To paint a picture, two of these people are in particularly privileged situations that become even more fortunate in a pandemic-induced lockdown: they don't have jobs they have to worry about.
"I just think it's funny that ..." began one, who went on to describe how a woman wasn't really friendly and asked them to obey the store policy of social distancing.
"You will not believe ..." began another hard-done-byer. Continuing with a dreadful tale about her click and collect order coming incomplete and so she had to go to another store to get her child a new summer hat. The ones she had been sent for free as part of her influencer PR were much too big, you see. She also complained about that and tagged the company. I am yet to find out how she remedied the situation, but she and her child's noggin are in my thoughts.
The penultimate read-the-room moment came when I witnessed one man complaining that staff got his order wrong at the KFC drive-through on their first day of level 3.
"Someones gonna get it eh," he began his rampage. And I can assure you that "it" was not a three-piece quarter pack. No sir.
Sure, that might be annoying - if I had a Zinger burger in my mind and you delivered me a coleslaw, I would be upset too. But he went on to suggest the person responsible should be fired because they were "useless". As if his meal order being spot on was more important than someone's livelihood. A livelihood they have no doubt been stressed about since the second lockdown began.
But with the bad also comes the good. There are lots of good people out there too. After posting an absolute rant to my social media, calling these people out in an attempt to counterbalance the Karens, the good stories flew into my inbox. People told me about their experiences standing up for store employees, thanking angel nurses, and bosses putting it on the line for their staff. But that should be how we behave, right?
We should come into these unique situations factoring in how that person we encounter might be feeling. The kind of crippling debt that person might be facing after a long time without an income. The worry they might be facing over having to send their kids to school, too young to be vaccinated, in order to get to that job. Or the fact that they are tired too, and they also want their life to go back to normal. After all, they signed up to stock shelves and scan barcodes, not become a Covid superstar in full PPE who just wants to get to the end of their day and have a bloody good cry in the car on the way home.

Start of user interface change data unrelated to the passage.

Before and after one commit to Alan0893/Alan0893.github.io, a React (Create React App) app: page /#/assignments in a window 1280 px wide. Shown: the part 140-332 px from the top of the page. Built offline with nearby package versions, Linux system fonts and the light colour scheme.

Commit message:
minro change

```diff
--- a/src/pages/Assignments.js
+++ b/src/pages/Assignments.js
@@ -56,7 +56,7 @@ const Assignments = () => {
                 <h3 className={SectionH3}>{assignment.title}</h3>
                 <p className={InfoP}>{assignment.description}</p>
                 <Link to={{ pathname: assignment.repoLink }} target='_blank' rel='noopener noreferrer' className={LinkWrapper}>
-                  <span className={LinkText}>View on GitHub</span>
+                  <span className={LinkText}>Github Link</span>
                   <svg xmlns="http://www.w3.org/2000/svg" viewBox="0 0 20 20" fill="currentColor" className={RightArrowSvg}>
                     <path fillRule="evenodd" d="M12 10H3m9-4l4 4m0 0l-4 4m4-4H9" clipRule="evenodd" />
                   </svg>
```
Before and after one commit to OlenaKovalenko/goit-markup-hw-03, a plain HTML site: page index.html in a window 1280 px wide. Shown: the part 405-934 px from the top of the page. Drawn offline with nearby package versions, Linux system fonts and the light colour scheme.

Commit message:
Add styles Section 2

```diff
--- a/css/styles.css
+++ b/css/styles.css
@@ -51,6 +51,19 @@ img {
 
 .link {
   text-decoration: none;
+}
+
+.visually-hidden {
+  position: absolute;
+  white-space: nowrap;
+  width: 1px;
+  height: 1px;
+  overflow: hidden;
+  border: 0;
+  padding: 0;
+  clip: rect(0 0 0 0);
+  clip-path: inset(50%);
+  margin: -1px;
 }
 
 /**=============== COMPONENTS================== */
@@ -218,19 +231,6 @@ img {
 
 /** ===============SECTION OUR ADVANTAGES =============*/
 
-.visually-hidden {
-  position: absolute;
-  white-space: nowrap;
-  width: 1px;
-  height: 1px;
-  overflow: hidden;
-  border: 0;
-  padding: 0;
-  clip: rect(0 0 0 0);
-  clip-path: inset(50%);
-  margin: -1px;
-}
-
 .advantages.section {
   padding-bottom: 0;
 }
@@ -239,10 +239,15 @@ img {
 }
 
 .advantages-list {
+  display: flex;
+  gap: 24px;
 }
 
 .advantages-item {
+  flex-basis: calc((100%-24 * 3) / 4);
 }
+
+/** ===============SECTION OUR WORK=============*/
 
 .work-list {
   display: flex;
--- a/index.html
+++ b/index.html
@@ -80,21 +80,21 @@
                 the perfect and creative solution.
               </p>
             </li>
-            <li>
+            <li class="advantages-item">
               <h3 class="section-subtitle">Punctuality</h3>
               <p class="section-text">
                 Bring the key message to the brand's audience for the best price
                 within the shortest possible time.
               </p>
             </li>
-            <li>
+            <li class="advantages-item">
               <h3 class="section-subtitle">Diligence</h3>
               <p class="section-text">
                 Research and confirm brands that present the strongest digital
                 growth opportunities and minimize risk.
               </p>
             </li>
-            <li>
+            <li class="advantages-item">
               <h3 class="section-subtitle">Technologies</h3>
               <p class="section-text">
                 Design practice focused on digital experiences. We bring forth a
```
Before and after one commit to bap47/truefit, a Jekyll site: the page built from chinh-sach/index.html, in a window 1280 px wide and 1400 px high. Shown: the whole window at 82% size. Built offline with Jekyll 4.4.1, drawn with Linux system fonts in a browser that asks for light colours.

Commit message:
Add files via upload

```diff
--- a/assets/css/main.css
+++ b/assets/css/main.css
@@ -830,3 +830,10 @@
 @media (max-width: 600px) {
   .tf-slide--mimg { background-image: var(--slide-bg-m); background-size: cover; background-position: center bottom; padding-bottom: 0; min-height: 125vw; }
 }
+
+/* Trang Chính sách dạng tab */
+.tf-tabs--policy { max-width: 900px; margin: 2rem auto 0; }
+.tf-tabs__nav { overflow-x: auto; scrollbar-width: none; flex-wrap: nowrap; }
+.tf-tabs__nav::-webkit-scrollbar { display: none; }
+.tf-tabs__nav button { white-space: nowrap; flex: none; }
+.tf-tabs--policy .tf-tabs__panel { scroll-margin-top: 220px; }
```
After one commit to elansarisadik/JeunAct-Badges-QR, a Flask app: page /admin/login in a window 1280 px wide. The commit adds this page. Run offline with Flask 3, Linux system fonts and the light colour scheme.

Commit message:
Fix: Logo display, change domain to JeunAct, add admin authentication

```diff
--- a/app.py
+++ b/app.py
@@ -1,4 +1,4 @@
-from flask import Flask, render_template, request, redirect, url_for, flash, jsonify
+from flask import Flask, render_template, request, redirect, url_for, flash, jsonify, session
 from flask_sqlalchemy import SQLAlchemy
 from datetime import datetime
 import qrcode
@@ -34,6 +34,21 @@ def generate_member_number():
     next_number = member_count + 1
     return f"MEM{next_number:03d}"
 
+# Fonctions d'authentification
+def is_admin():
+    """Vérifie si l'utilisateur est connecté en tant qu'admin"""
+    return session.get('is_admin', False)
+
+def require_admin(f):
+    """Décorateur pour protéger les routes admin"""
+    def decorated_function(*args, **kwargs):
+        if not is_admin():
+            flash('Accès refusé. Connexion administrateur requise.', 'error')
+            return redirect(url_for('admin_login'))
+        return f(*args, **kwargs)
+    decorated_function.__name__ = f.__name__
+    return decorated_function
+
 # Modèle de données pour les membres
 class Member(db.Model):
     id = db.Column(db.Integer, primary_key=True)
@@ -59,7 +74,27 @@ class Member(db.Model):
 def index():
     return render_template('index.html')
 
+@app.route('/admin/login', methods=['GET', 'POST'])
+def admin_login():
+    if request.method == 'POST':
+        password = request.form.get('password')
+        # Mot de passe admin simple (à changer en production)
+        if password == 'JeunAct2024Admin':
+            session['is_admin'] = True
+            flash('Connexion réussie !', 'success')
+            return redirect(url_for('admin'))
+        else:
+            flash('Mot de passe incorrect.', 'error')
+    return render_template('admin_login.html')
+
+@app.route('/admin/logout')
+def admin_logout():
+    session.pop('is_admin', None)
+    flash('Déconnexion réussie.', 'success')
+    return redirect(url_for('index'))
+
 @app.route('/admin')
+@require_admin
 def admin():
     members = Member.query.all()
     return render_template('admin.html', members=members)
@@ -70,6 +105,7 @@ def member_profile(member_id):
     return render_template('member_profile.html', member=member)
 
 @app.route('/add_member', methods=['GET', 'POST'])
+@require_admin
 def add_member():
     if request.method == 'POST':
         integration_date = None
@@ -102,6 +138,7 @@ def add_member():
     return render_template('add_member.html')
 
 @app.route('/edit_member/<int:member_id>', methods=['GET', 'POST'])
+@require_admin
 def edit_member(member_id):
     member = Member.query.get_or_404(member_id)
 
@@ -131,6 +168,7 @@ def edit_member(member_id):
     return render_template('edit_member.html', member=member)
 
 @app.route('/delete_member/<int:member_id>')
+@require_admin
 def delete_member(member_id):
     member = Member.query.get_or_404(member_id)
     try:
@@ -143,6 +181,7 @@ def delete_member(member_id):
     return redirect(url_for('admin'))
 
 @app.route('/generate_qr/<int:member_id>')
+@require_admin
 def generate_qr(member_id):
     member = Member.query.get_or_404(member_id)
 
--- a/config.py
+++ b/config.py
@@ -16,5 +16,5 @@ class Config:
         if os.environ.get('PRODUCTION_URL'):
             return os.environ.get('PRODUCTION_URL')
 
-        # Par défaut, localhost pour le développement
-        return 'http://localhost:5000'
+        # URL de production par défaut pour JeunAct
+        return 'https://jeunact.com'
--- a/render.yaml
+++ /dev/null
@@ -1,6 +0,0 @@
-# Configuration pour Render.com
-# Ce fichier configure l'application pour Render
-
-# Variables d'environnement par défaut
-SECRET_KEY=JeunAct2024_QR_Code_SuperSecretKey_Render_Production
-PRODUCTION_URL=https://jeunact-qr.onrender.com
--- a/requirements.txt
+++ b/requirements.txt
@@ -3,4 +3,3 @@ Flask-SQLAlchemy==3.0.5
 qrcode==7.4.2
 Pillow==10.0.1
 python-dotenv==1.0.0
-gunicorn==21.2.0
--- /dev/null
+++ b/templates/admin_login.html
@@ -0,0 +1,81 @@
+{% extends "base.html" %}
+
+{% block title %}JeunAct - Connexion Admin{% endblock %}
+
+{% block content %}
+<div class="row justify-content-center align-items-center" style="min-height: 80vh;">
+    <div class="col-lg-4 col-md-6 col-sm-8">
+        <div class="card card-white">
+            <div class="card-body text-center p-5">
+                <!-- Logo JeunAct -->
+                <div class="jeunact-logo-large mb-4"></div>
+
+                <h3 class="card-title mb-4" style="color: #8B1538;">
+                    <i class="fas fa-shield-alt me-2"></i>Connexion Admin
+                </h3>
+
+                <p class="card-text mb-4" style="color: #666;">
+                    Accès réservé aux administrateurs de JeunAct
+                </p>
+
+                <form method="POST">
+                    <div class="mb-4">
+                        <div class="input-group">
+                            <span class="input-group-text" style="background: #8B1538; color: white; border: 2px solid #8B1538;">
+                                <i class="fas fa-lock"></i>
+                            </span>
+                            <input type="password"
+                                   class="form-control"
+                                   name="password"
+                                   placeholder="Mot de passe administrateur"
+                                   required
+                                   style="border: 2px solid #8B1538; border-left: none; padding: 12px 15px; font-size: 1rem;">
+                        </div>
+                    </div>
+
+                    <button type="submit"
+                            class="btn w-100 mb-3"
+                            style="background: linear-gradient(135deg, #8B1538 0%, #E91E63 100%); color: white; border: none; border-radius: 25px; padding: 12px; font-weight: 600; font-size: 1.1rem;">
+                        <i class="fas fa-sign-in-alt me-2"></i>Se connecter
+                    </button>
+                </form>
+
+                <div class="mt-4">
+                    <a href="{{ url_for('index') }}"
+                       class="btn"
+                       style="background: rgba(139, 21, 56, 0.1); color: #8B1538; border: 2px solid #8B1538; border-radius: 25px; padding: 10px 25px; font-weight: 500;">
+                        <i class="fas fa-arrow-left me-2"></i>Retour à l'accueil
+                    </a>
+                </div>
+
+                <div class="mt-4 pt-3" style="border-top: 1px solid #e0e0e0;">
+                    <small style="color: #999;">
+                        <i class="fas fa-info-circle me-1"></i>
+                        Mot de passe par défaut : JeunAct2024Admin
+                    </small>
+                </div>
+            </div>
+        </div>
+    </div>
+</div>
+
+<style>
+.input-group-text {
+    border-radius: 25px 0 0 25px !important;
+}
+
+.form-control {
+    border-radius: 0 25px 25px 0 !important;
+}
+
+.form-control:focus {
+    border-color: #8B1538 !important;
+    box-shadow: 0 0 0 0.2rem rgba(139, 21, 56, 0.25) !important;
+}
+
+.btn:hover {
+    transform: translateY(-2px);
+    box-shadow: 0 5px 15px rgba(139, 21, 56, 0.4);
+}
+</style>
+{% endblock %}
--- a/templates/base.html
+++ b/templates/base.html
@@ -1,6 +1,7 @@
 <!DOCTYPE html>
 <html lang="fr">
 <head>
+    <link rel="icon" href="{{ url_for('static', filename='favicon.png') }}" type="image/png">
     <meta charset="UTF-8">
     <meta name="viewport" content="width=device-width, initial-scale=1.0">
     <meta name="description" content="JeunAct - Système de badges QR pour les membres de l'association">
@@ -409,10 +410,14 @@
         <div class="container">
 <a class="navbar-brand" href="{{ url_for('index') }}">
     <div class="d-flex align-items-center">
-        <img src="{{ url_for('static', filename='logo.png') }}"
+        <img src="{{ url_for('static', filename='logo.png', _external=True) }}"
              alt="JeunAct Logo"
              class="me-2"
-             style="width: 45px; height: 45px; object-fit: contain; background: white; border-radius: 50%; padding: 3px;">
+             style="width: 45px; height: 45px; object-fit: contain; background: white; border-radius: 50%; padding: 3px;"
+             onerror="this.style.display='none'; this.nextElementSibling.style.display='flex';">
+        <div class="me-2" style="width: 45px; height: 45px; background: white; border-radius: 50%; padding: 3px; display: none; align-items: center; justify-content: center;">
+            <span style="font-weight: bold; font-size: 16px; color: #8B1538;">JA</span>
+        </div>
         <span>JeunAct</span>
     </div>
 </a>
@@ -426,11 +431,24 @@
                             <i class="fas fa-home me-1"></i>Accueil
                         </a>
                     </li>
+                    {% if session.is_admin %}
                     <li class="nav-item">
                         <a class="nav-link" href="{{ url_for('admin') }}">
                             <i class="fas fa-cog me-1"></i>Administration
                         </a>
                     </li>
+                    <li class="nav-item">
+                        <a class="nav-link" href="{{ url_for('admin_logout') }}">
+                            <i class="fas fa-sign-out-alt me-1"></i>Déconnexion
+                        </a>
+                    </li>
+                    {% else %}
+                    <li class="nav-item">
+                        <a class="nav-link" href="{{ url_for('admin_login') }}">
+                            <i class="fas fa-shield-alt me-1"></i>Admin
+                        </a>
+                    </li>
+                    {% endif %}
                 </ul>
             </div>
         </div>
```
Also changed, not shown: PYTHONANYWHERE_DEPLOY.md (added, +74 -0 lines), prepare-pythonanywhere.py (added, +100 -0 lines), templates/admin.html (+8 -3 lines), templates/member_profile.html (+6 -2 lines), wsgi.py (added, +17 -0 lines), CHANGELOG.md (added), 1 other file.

But I see you, 18-year-old working at Mitre 10, hurling bags of compost and chicken wire into the boots of ungrateful sods. You wanted to spend this year on your OE in Europe, not dodging Covid in Henderson. I see you nurses triaging patients and honestly just hoping you don't miss that one symptom that might be more urgent. I see you supermarket workers trying to explain why that man's sausages he has bought each week for the last 15-years aren't there this week.
But I also see you Covid Karens treating people like they owe you something. Like your needs or problems are somehow bigger than everyone else's, usually ignoring your privilege in the process.
At a time when kindness should be flourishing, I have found myself instead witnessing acts of great selfishness that deserve to be called out as much as kindness does. That's how we change perceptions, create understanding and move forward.
If any of the above makes you feel a bit uncomfortable as you draft that angry email to Courier Post HQ, or maybe to me, chances are you might need to do better.
So when you go get that click and collect, or visit the supermarket, petrol station, hospital or café, take a second while you scan that QR code to pause and put yourself in the shoes of the person you are about to encounter. Imagine the fear, the frustration and the worry that another human being might be facing, and put on a mask covered smile, say please, say thank you, show gratitude and most of all, actually mean it.